Sunday, March 23, 2008
Florence Miller (1921-2008)
My grandmother was the most generous person I have ever met -- to a fault. People often took advantage of this throughout her life, but I made sure I never did. She could sometimes be stubborn, moody and difficult, but none of those things could ever hide her heart of gold. She worked for the Internal Revenue Service at a time when most mothers stayed home with their kids, and she loved her job and took full advantage of the fact that the IRS would pay for her to further her education. She gave birth to my father while my grandfather was fighting in World War II, so for the first few years of my dad's life, he had no father around; that my dad turned out to be such a good, caring person is a tribute to her. Though they didn't have much money, my grandmother made sure that all three of her kids went to college; my dad was the first person in his family to earn a degree. When money was tight while I was in college, my grandmother quietly paid for a semester's worth of my school -- and she never even asked for so much as a thank you. Over the past handful of years, I called Florence every weekend. We always talked about sports (we both had a soft spot for the Buffalo Bills), politics ("Why did your father become a Republican?" she asked me just about every time we spoke) and her life (as I have grown older, I have felt the need to find out as much as I could about where I came from, and she always had great stories). In October of 1988, two days before I turned 17, my grandfather suffered a fatal heart attack on his boat.

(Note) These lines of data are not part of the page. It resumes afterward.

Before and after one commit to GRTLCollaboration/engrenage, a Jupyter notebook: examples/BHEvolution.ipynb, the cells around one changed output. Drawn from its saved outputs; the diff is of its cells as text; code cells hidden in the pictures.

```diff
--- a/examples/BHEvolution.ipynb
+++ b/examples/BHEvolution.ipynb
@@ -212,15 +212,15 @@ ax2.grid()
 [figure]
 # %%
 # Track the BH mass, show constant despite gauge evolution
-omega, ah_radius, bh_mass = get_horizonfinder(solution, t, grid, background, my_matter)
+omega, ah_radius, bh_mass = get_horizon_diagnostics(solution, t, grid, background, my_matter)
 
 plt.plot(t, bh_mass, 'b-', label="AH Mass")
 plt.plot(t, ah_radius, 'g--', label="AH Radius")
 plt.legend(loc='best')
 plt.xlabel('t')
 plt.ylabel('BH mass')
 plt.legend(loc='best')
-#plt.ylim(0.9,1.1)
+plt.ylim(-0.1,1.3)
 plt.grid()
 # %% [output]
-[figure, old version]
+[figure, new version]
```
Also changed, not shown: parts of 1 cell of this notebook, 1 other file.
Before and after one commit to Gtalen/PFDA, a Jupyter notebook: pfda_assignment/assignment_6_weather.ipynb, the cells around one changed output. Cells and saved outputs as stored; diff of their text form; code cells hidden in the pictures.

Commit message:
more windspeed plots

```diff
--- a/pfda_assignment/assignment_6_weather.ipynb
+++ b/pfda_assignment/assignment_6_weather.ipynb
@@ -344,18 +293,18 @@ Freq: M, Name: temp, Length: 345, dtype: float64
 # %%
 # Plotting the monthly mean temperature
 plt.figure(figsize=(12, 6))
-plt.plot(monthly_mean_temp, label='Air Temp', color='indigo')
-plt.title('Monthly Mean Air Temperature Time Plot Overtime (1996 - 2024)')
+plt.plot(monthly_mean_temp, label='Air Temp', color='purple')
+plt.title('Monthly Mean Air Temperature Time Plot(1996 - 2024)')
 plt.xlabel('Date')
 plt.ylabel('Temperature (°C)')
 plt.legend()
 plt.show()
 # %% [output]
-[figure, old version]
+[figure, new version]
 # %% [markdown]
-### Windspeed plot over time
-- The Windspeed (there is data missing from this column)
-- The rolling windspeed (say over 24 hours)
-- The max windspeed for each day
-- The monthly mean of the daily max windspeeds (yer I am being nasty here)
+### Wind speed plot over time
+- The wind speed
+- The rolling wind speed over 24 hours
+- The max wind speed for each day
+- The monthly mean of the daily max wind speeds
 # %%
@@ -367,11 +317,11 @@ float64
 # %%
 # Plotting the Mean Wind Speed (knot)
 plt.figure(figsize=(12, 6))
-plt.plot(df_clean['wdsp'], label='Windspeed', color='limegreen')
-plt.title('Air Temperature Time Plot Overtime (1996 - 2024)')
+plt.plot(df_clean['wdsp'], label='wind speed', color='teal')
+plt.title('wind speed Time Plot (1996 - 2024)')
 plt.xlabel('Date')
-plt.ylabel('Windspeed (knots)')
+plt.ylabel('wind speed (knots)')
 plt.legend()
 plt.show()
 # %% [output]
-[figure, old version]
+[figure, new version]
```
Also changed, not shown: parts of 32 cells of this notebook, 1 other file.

His funeral was on my birthday, so not a single year goes by that I don't think of him when I am celebrating another year on this planet. Florence died March 18 (two days before my brother Billy's birthday), and her funeral was held on his birthday. I don't know if this is any more than just a coincidence, but I do know that each of us will forever reflect on the great times we had with Florence and George every October 13 and March 20. We were extremely lucky to have a set of grandparents as special and decent as the Millers, and I just feel terrible that my dad will live the rest of his life without parents. But I take solace in the fact that somewhere, George is reclining in a chair and enjoying a beer, while Florence is next to him, reading the newspaper and talking his ear off. I just hope they realize how much I miss them.